2. Consider the Size of the Truck

So now you've figured out the availability of parking lot space. However, moving truck dimensions such as the height and length of the trailer may be colossal and cause various inconveniences.

Even when the truck has enough space to pull in or out, check if the truck will have enough turning space. Secondly, check for any overhead wires, tree branches, or structures.

3. Secure the Relevant Permits

Discuss with your moving company any permits that are needed and be clear on who is responsible for obtaining them. Some local administrations will not issue permits directly to the moving company. It's important, therefore, to handle that responsibility on your end and do so early enough to avoid a last-minute scramble.

To do so, you need to:

  • Check if your preferred moving company has the required transit and parking permits in your town.
  • Check residential parking rules for any policies against commercial parking on shared driveways. In some communities, these permits need to be obtained up to 3 days prior, indicating the purpose of moving and the exact parking space or spaces you need.
  • Check if your new home area has similar rules, apply for permits on that end as well, and for offloading space beforehand.

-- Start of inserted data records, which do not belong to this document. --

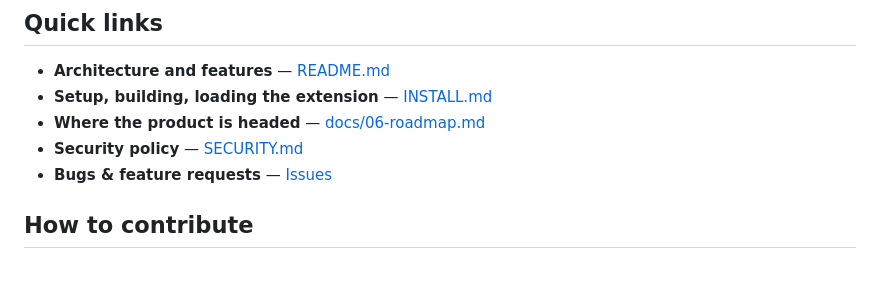
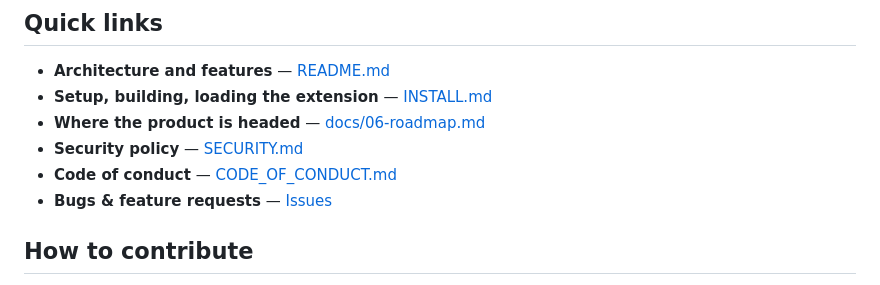
Before and after one commit to suiflex/companion, a Markdown page: CONTRIBUTING.md, the part around the change. Drawn GitHub-style.

```diff
--- a/CONTRIBUTING.md
+++ b/CONTRIBUTING.md
@@ -12,6 +12,7 @@ This guide covers how to build, test, and submit changes.
 - **Setup, building, loading the extension** — [INSTALL.md](INSTALL.md)
 - **Where the product is headed** — [docs/06-roadmap.md](docs/06-roadmap.md)
 - **Security policy** — [SECURITY.md](SECURITY.md)
+- **Code of conduct** — [CODE_OF_CONDUCT.md](CODE_OF_CONDUCT.md)
 - **Bugs & feature requests** — [Issues](https://github.com/suiflex/companion/issues/new/choose)
 
 ## How to contribute
```
Also changed, not shown: CODE_OF_CONDUCT.md (added, +138 -0 lines).
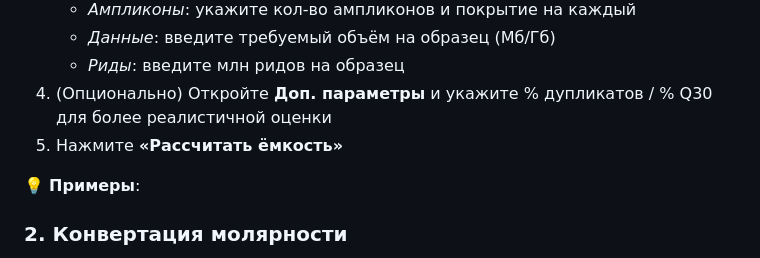
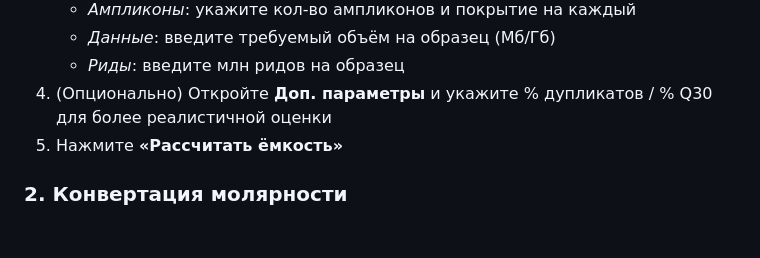
Before and after one commit to ttnlsc/sequencing-calculator, a Markdown page: README.md, the part around the change. Rendered like a GitHub page; blank space fills up the shorter version.

```diff
--- a/README.md
+++ b/README.md
@@ -45,7 +45,6 @@
 4. (Опционально) Откройте **Доп. параметры** и укажите % дупликатов / % Q30 для более реалистичной оценки
 5. Нажмите **«Рассчитать ёмкость»**
 
-💡 **Примеры**:
 ### 2. Конвертация молярности
 1. В блоке **«Калькулятор молярности»** введите:
    - Среднюю длину фрагмента (п.н.)
```
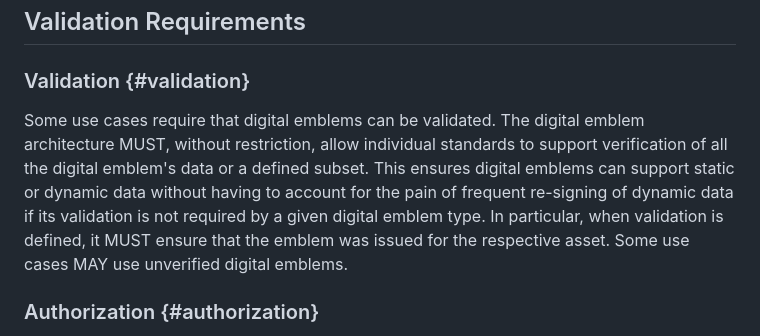
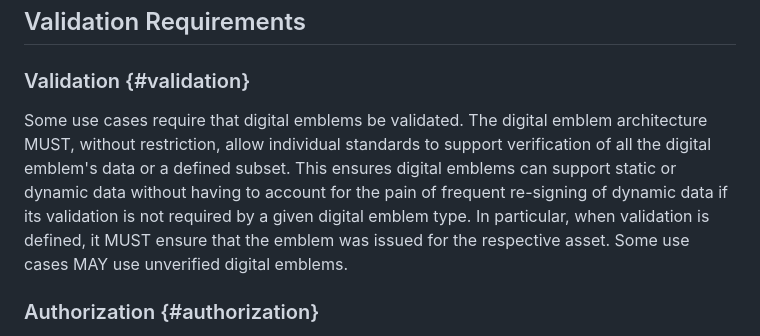
Before and after one commit to ietf-wg-diem/diem-requirements, a Markdown page: draft-ietf-diem-requirements.md, the part around the change. Drawn GitHub-style.

Commit message:
Update draft-ietf-diem-requirements.md
Co-authored-by: Rohan Mahy <rohan.mahy@gmail.com>

```diff
--- a/draft-ietf-diem-requirements.md
+++ b/draft-ietf-diem-requirements.md
@@ -303,7 +303,7 @@ This threat model must detail which parties can detect emblem discovery and vali
 
 ### Validation {#validation}
 
-Some use cases require that digital emblems can be validated. The digital emblem architecture MUST, without restriction, allow individual standards to support verification of all the digital emblem's data or a defined subset. This ensures digital emblems can support static or dynamic data without having to account for the pain of frequent re-signing of dynamic data if its validation is not required by a given digital emblem type.
+Some use cases require that digital emblems be validated. The digital emblem architecture MUST, without restriction, allow individual standards to support verification of all the digital emblem's data or a defined subset. This ensures digital emblems can support static or dynamic data without having to account for the pain of frequent re-signing of dynamic data if its validation is not required by a given digital emblem type.
 In particular, when validation is defined, it MUST ensure that the emblem was issued for the respective asset.
 Some use cases MAY use unverified digital emblems.
 
```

After you know which regulations may inconvenience you beforehand, you will have enough time to organize, apply, and pick the relevant permits in offices or online.

Conclusion

If you have sufficiently prepared for the moving truck parking, you've got the job almost done. Permits are not difficult to obtain, and if you're still looking for a reliable mover yet, consider a moving partner that has relevant transport permits and offers shuttles and vans to move stuff in case of insufficient truck parking. Apply for the necessary permits days prior to the big day and ensure to obtain all the documents to save you time, money, and effort!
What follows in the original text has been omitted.